SOURCE MATERIAL:
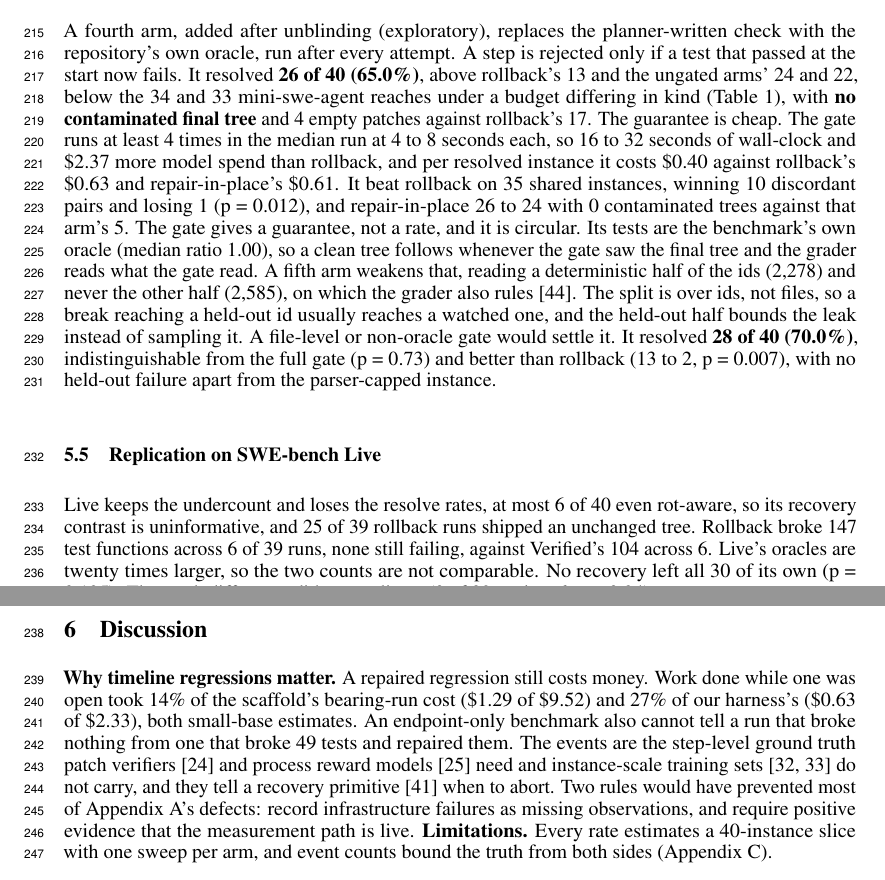
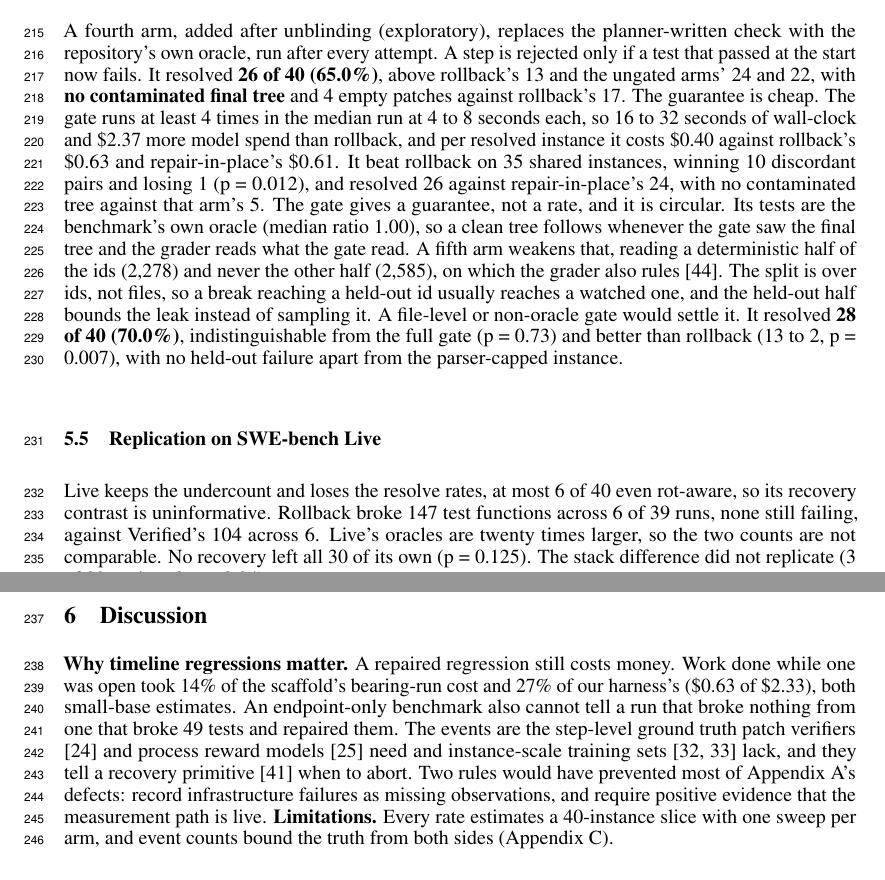
Before and after one commit to zanwenfu/taste-is-all-you-need, a LaTeX paper (paper/latex/main.tex): two parts of pages 6 and 7 of 19, joined at a grey line, cut so that both start at the same text. Compiled offline with pdfLaTeX.

Commit message:
Five cuts in 5.4, 5.5 and 6: a disclaimed comparison, two duplicates, one ambiguity
- 5.4 placed the gate's 26 'below the 34 and 33 mini-swe-agent reaches under a
  budget differing in kind'. The paper says in three other places that no
  comparison between the harnesses is tested, and Table 1 shows both rows.
  Making the comparison in prose while disclaiming it is the weaker choice.
- 5.4 read 'winning 10 discordant pairs and losing 1 (p = 0.012), and
  repair-in-place 26 to 24'. Two 'X to Y' constructions in one sentence
  meaning different things, discordant pairs then resolve counts. The second
  is now spelled out.
- 6 repeated '(.29 of .52)' verbatim from 5.1.
- 5.5 repeated Live's 25 of 39 unchanged trees, which is Table 1's empty column.
- 6's training-signal clause tightened.

Also measured, and recorded because it constrains every future edit: Figure 1
is authored at 392pt and rendered at width=0.46, so its 9pt type prints at
about 4.2pt. Widening it is not affordable. At 0.65 it costs three lines and
at 0.75 nearly five, and even 0.50 does not fit after these cuts, because the
Discussion's final two-line Limitations block moves as a unit and page 6 is
already full under Table 1's float. Recorded rather than forced.

Co-Authored-By: Claude Opus 5 (1M context) <noreply@anthropic.com>

```diff
--- a/paper/latex/main.tex
+++ b/paper/latex/main.tex
@@ -105,7 +105,7 @@ Rollback pays for its clean tree in delivered work, resolving 13 of 40 against 2
 
 \subsection{Replacing the check removes the tradeoff}
 
-A fourth arm, added after unblinding (exploratory), replaces the planner-written check with the repository's own oracle, run after every attempt. A step is rejected only if a test that passed at the start now fails. It resolved \textbf{26 of 40 (65.0\%)}, above rollback's 13 and the ungated arms' 24 and 22, below the 34 and 33 mini-swe-agent reaches under a budget differing in kind (Table~\ref{tab:every-arm-on-both-substr}), with \textbf{no contaminated final tree} and 4 empty patches against rollback's 17. The guarantee is cheap. The gate runs at least 4 times in the median run at 4 to 8 seconds each, so 16 to 32 seconds of wall-clock and \$2.37 more model spend than rollback, and per resolved instance it costs \$0.40 against rollback's \$0.63 and repair-in-place's \$0.61. It beat rollback on 35 shared instances, winning 10 discordant pairs and losing 1 (p = 0.012), and repair-in-place 26 to 24 with 0 contaminated trees against that arm's 5. The gate gives a guarantee, not a rate, and it is circular. Its tests are the benchmark's own oracle (median ratio 1.00), so a clean tree follows whenever the gate saw the final tree and the grader reads what the gate read. A fifth arm weakens that, reading a deterministic half of the ids (2,278) and never the other half (2,585), on which the grader also rules \cite{ref44}. The split is over ids, not files, so a break reaching a held-out id usually reaches a watched one, and the held-out half bounds the leak instead of sampling it. A file-level or non-oracle gate would settle it. It resolved \textbf{28 of 40 (70.0\%)}, indistinguishable from the full gate (p = 0.73) and better than rollback (13 to 2, p = 0.007), with no held-out failure apart from the parser-capped instance.
+A fourth arm, added after unblinding (exploratory), replaces the planner-written check with the repository's own oracle, run after every attempt. A step is rejected only if a test that passed at the start now fails. It resolved \textbf{26 of 40 (65.0\%)}, above rollback's 13 and the ungated arms' 24 and 22, with \textbf{no contaminated final tree} and 4 empty patches against rollback's 17. The guarantee is cheap. The gate runs at least 4 times in the median run at 4 to 8 seconds each, so 16 to 32 seconds of wall-clock and \$2.37 more model spend than rollback, and per resolved instance it costs \$0.40 against rollback's \$0.63 and repair-in-place's \$0.61. It beat rollback on 35 shared instances, winning 10 discordant pairs and losing 1 (p = 0.012), and resolved 26 against repair-in-place's 24, with no contaminated tree against that arm's 5. The gate gives a guarantee, not a rate, and it is circular. Its tests are the benchmark's own oracle (median ratio 1.00), so a clean tree follows whenever the gate saw the final tree and the grader reads what the gate read. A fifth arm weakens that, reading a deterministic half of the ids (2,278) and never the other half (2,585), on which the grader also rules \cite{ref44}. The split is over ids, not files, so a break reaching a held-out id usually reaches a watched one, and the held-out half bounds the leak instead of sampling it. A file-level or non-oracle gate would settle it. It resolved \textbf{28 of 40 (70.0\%)}, indistinguishable from the full gate (p = 0.73) and better than rollback (13 to 2, p = 0.007), with no held-out failure apart from the parser-capped instance.
 
 \subsection{Replication on SWE-bench Live}
 
@@ -130,11 +130,11 @@ Live & GPT-5.6 no recovery & 4 (6) & 3/39 & 30 & 4 & 4/39 & 30 $\rightarrow$ 30
 \end{tabular}
 \end{table}
 
-Live keeps the undercount and loses the resolve rates, at most 6 of 40 even rot-aware, so its recovery contrast is uninformative, and 25 of 39 rollback runs shipped an unchanged tree. Rollback broke 147 test functions across 6 of 39 runs, none still failing, against Verified's 104 across 6. Live's oracles are twenty times larger, so the two counts are not comparable. No recovery left all 30 of its own (p = 0.125). The stack difference did not replicate (3 of 39 against 6, p = 0.24).
+Live keeps the undercount and loses the resolve rates, at most 6 of 40 even rot-aware, so its recovery contrast is uninformative. Rollback broke 147 test functions across 6 of 39 runs, none still failing, against Verified's 104 across 6. Live's oracles are twenty times larger, so the two counts are not comparable. No recovery left all 30 of its own (p = 0.125). The stack difference did not replicate (3 of 39 against 6, p = 0.24).
 
 \section{Discussion}
 
-\textbf{Why timeline regressions matter.} A repaired regression still costs money. Work done while one was open took 14\% of the scaffold's bearing-run cost (\$1.29 of \$9.52) and 27\% of our harness's (\$0.63 of \$2.33), both small-base estimates. An endpoint-only benchmark also cannot tell a run that broke nothing from one that broke 49 tests and repaired them. The events are the step-level ground truth patch verifiers \cite{ref24} and process reward models \cite{ref25} need and instance-scale training sets \cite{ref32,ref33} do not carry, and they tell a recovery primitive \cite{ref41} when to abort. Two rules would have prevented most of Appendix A's defects: record infrastructure failures as missing observations, and require positive evidence that the measurement path is live. \textbf{Limitations.} Every rate estimates a 40-instance slice with one sweep per arm, and event counts bound the truth from both sides (Appendix C).
+\textbf{Why timeline regressions matter.} A repaired regression still costs money. Work done while one was open took 14\% of the scaffold's bearing-run cost and 27\% of our harness's (\$0.63 of \$2.33), both small-base estimates. An endpoint-only benchmark also cannot tell a run that broke nothing from one that broke 49 tests and repaired them. The events are the step-level ground truth patch verifiers \cite{ref24} and process reward models \cite{ref25} need and instance-scale training sets \cite{ref32,ref33} lack, and they tell a recovery primitive \cite{ref41} when to abort. Two rules would have prevented most of Appendix A's defects: record infrastructure failures as missing observations, and require positive evidence that the measurement path is live. \textbf{Limitations.} Every rate estimates a 40-instance slice with one sweep per arm, and event counts bound the truth from both sides (Appendix C).
 
 \begin{thebibliography}{99}
 \bibitem{ref1} C. Jimenez et al. SWE-bench: Can language models resolve real-world GitHub issues? ICLR 2024. arXiv:2310.06770.
```
Also changed, not shown: paper/workshop.md (+3 -3 lines), paper/latex/main.pdf.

WHAT IS REQUIRED: Copy out each line of the listing that holds "comparison".

RESPONSE AREA:
Five cuts in 5.4, 5.5 and 6: a disclaimed comparison, two duplicates, one ambiguity
  comparison between the harnesses is tested, and Table 1 shows both rows.
  Making the comparison in prose while disclaiming it is the weaker choice.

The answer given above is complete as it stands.